■ **Work instructions**: Each line containing the string "nome" should be copied out of the entries.

▼

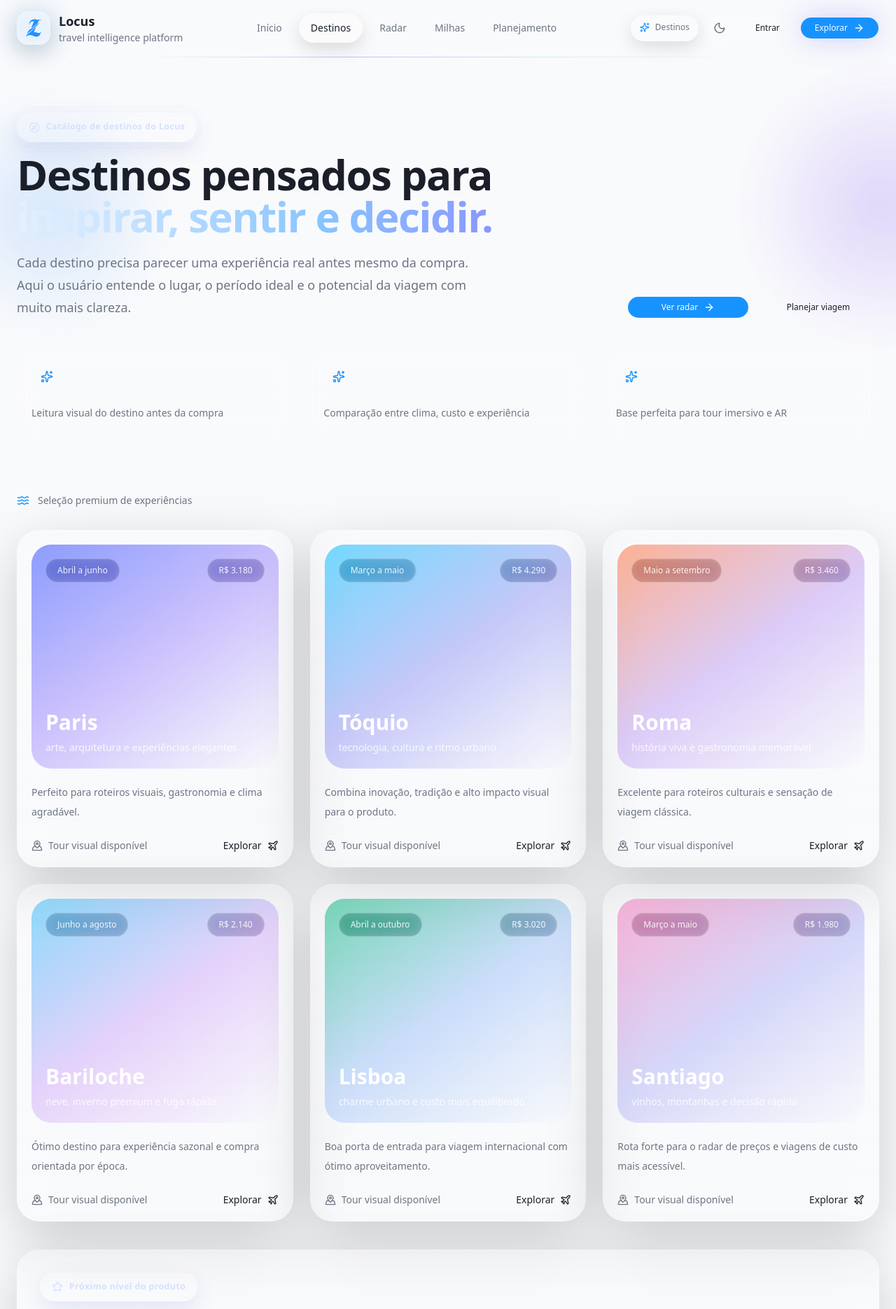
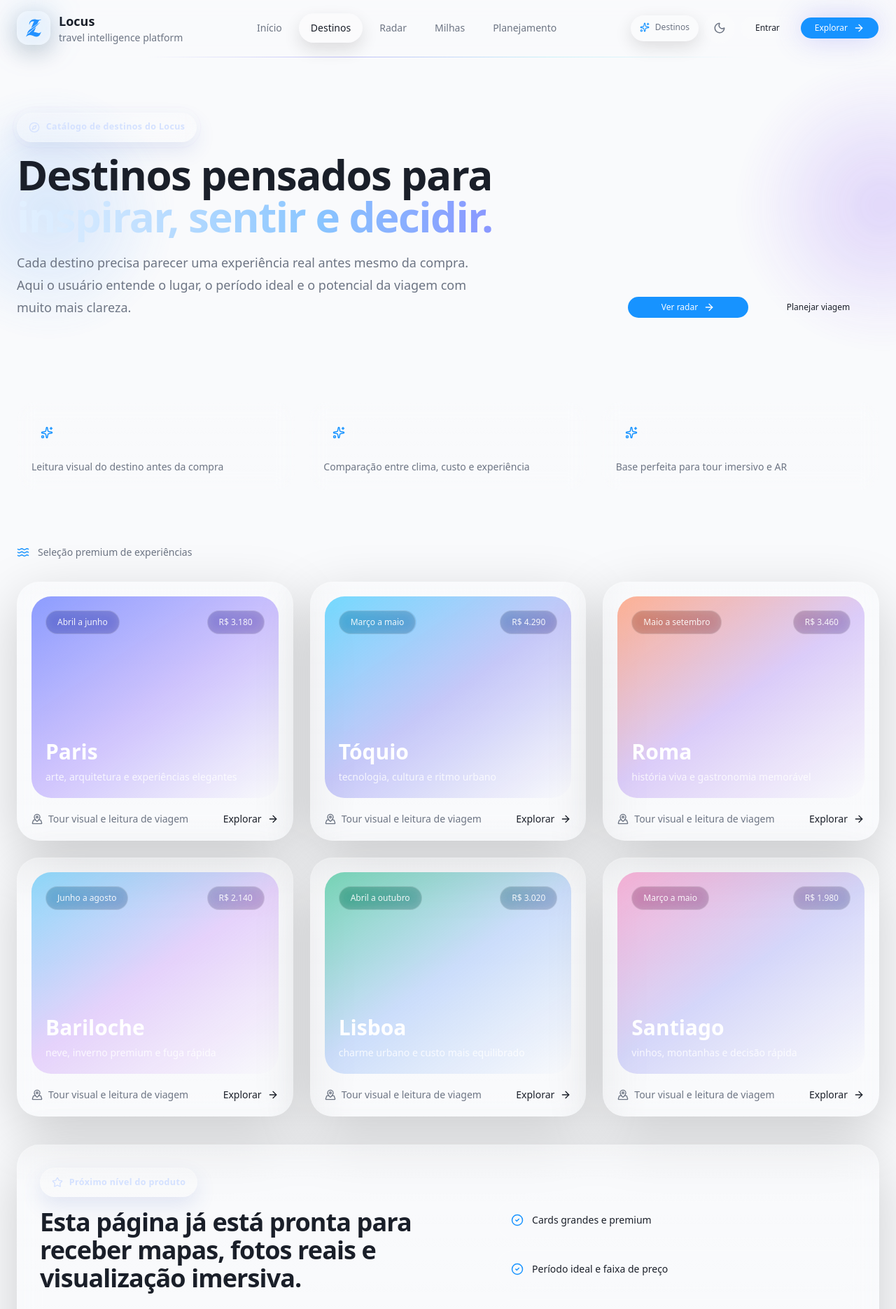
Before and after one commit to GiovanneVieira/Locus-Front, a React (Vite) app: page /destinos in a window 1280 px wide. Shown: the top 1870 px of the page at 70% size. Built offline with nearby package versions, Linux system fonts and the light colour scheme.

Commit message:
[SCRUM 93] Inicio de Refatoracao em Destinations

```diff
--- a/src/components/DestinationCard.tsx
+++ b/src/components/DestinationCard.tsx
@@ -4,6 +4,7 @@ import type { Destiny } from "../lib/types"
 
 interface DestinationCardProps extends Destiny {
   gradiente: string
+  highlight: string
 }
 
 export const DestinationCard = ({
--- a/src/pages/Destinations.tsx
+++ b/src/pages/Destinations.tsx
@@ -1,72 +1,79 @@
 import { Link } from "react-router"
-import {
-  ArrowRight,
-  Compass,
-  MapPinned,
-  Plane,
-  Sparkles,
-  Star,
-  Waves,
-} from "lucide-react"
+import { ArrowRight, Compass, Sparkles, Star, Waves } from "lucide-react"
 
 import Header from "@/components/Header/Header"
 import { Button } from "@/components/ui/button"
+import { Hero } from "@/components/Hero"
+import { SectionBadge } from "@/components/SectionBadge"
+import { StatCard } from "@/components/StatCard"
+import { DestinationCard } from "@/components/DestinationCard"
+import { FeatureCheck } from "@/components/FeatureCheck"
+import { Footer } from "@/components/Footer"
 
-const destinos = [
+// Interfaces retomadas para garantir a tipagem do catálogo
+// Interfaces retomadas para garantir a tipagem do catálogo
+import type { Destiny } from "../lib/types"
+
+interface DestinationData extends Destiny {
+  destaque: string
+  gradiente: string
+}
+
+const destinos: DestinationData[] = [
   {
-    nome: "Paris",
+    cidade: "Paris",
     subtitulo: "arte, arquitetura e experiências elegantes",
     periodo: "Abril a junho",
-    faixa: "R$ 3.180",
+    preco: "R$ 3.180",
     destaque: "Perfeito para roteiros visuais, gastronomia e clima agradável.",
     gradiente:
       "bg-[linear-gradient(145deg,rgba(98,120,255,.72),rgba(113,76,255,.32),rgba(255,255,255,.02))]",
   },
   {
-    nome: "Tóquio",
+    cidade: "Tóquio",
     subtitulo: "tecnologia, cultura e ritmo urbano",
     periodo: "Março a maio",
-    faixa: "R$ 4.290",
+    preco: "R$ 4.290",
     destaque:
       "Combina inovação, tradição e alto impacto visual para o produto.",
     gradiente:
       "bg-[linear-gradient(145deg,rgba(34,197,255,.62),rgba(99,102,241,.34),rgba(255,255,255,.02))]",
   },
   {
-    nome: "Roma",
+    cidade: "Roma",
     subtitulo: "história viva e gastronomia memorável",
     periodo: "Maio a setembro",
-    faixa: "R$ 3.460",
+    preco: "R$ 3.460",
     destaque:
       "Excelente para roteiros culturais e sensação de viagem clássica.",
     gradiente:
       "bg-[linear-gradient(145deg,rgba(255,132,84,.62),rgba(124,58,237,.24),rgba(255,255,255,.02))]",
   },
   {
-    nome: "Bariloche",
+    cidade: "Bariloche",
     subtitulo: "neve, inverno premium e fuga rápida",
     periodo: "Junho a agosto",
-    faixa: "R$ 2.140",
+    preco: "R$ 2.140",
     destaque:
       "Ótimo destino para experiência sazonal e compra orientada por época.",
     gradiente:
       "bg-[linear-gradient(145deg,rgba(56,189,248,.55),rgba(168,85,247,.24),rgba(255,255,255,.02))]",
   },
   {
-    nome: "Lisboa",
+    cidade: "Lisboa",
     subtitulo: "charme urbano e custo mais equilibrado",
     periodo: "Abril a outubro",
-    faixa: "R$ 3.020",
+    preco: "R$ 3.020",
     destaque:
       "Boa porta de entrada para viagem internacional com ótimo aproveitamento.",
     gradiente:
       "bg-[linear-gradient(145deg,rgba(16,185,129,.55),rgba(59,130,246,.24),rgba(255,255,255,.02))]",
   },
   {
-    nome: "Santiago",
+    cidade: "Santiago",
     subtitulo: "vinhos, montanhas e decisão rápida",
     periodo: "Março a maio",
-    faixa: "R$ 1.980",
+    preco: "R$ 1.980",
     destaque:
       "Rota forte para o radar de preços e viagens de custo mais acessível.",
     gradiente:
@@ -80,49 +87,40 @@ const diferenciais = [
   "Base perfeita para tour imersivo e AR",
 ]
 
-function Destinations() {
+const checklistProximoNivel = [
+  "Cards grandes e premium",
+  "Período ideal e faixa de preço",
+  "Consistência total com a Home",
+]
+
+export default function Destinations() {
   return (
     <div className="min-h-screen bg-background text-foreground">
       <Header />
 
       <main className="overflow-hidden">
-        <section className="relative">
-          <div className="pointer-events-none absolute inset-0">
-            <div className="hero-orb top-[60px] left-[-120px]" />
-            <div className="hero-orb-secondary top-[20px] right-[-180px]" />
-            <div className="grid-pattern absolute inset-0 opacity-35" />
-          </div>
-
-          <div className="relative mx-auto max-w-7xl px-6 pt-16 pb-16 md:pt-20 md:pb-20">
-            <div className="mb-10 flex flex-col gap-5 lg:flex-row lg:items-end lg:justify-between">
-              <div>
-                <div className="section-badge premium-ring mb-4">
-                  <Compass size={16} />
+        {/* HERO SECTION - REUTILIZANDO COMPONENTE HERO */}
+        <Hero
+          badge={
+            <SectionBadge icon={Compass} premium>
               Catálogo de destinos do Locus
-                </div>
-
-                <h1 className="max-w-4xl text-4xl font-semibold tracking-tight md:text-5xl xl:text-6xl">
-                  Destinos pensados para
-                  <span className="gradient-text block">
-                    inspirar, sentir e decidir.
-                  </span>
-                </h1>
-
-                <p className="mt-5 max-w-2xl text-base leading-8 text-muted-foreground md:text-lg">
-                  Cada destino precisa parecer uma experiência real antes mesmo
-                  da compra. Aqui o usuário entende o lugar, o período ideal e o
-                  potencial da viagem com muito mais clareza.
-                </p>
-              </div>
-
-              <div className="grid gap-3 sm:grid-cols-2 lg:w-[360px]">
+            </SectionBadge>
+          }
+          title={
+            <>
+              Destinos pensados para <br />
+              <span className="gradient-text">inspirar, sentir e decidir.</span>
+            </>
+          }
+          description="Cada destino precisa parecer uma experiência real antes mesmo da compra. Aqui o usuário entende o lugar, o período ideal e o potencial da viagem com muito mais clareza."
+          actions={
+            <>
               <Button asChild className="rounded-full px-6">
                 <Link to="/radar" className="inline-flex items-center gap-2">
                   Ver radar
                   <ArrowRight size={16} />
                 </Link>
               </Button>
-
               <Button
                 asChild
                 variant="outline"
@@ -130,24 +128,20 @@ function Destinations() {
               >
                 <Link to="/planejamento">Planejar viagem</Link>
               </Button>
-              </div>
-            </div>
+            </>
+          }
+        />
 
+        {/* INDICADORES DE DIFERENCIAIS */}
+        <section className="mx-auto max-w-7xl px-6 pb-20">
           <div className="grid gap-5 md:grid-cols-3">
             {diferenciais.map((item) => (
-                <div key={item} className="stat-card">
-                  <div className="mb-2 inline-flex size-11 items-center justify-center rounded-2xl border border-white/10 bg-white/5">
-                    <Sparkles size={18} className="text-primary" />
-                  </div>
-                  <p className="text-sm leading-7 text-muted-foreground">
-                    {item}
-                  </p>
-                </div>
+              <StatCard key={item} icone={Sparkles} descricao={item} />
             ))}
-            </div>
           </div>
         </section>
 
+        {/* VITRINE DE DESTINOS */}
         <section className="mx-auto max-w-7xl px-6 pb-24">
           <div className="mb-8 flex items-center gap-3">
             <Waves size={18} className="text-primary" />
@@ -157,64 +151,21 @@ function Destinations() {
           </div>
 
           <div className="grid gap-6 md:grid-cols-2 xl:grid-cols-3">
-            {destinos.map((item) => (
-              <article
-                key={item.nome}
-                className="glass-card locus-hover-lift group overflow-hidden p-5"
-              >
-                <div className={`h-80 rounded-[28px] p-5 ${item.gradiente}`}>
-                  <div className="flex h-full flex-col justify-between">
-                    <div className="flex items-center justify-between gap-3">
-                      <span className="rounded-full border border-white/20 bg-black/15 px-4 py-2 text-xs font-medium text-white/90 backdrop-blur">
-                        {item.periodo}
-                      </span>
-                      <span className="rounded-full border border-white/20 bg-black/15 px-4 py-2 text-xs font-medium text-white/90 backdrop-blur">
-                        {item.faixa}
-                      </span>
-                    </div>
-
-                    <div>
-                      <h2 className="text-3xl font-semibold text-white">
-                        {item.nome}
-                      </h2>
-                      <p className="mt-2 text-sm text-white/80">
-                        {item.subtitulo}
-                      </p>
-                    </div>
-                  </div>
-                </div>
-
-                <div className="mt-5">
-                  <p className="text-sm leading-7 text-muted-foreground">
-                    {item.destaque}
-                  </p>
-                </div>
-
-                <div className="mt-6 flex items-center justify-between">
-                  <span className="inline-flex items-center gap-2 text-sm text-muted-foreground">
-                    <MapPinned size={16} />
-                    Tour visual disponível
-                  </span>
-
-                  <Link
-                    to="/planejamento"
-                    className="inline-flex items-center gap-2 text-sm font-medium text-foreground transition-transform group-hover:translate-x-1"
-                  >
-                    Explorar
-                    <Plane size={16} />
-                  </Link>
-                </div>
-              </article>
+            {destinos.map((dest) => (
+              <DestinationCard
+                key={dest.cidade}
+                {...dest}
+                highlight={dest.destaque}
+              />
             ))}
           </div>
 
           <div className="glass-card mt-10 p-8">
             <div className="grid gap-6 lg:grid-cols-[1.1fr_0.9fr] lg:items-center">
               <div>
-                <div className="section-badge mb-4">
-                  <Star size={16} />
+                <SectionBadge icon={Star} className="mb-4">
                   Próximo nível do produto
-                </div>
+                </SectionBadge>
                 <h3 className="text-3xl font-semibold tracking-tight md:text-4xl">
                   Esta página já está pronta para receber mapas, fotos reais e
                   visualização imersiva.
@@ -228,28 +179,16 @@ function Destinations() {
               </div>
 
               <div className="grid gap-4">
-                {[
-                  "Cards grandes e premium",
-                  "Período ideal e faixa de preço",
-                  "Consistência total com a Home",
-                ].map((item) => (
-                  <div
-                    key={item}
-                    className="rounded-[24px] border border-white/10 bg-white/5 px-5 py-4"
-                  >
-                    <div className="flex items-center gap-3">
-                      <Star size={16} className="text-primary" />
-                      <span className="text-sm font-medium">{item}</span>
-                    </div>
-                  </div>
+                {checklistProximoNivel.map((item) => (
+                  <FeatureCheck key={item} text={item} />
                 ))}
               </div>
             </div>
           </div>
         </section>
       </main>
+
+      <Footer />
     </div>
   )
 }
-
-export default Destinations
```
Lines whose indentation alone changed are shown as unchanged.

▲

■ **Written answer**:
-    nome: "Paris",
-    nome: "Tóquio",
-    nome: "Roma",
-    nome: "Bariloche",
-    nome: "Lisboa",
-    nome: "Santiago",
-                key={item.nome}
-                        {item.nome}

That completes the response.